Washington, D.C. is a rapidly growing city of nearly 700,000 residents. The District is committed to achieving carbon neutrality by 2050, with an interim target of a 50% reduction in greenhouse gas emissions by 2032. For the city to meet its 2032 interim emissions target, city staff estimate that 20% of buildings must complete a deep energy retrofit that includes high-efficiency electrification.
Washington, D.C. is partnering with the D.C. Sustainable Energy Utility to develop new incentive programs to target the more than 9,000 residential buildings that the District has identified as good candidates for conversion to high-efficiency electric heat pumps. These buildings use oil, propane, or baseboard electric heating systems, which are expensive to operate and produce higher emissions than efficient electric alternatives. The identified buildings also lack central air conditioning—a critical need for residents as the city experiences increasingly hot and humid summers as a result of climate change.

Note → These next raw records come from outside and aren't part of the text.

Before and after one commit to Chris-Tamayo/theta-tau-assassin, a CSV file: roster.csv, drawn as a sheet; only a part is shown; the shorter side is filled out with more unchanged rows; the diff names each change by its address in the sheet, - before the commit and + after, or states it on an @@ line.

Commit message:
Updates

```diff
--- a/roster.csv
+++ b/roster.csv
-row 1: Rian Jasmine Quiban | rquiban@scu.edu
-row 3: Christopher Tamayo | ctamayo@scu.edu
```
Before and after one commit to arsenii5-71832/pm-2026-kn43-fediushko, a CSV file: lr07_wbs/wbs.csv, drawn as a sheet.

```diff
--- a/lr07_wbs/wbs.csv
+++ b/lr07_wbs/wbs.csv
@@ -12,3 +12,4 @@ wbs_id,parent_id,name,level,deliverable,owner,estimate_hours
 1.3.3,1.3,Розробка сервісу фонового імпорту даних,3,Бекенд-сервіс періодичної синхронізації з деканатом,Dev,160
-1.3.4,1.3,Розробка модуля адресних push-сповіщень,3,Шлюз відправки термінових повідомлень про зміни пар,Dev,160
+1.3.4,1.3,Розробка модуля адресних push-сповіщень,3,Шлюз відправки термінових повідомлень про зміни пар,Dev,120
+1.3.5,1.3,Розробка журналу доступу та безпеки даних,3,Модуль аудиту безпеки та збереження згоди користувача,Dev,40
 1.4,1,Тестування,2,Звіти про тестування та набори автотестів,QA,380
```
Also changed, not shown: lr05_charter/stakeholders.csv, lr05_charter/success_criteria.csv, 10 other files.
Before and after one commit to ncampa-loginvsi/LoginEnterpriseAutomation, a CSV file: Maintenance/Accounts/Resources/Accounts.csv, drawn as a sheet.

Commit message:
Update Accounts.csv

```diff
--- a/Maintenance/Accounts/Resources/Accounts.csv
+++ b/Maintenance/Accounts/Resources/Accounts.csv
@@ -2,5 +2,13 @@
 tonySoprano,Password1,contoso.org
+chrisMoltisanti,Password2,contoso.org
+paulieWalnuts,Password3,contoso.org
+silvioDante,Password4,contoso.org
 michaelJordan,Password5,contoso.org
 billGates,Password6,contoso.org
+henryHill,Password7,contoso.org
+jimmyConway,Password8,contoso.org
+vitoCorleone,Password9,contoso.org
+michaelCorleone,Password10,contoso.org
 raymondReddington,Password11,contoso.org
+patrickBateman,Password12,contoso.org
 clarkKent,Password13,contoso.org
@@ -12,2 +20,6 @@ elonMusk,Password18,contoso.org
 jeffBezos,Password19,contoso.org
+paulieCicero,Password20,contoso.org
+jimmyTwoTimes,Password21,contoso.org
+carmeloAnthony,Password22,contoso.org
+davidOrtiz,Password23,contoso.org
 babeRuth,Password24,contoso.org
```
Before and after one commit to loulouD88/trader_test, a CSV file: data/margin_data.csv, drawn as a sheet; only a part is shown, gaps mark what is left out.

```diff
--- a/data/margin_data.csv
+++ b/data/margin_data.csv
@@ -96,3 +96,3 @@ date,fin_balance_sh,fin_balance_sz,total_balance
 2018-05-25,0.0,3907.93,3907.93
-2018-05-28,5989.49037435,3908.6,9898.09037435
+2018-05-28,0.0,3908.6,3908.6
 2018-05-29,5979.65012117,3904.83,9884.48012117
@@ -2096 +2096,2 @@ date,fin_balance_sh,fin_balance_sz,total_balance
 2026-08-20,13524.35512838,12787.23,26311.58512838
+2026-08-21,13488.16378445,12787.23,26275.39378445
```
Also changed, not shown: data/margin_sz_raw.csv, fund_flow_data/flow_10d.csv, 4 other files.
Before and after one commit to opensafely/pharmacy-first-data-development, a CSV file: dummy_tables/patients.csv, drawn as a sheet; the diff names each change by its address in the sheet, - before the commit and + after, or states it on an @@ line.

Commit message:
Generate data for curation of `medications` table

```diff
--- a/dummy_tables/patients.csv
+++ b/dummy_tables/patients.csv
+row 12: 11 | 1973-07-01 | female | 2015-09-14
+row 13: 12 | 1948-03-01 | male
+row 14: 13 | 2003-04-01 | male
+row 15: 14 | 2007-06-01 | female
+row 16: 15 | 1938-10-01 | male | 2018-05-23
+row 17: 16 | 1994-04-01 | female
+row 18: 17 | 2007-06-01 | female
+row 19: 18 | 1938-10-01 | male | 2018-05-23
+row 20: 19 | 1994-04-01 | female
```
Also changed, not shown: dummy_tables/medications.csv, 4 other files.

The newly developed programs will help these buildings transition to high-efficiency electric heat pumps to provide both heating and cooling, which has the potential to reduce resident heating and cooling costs, improve the city’s air quality, and guarantee cooling to customers who need it most.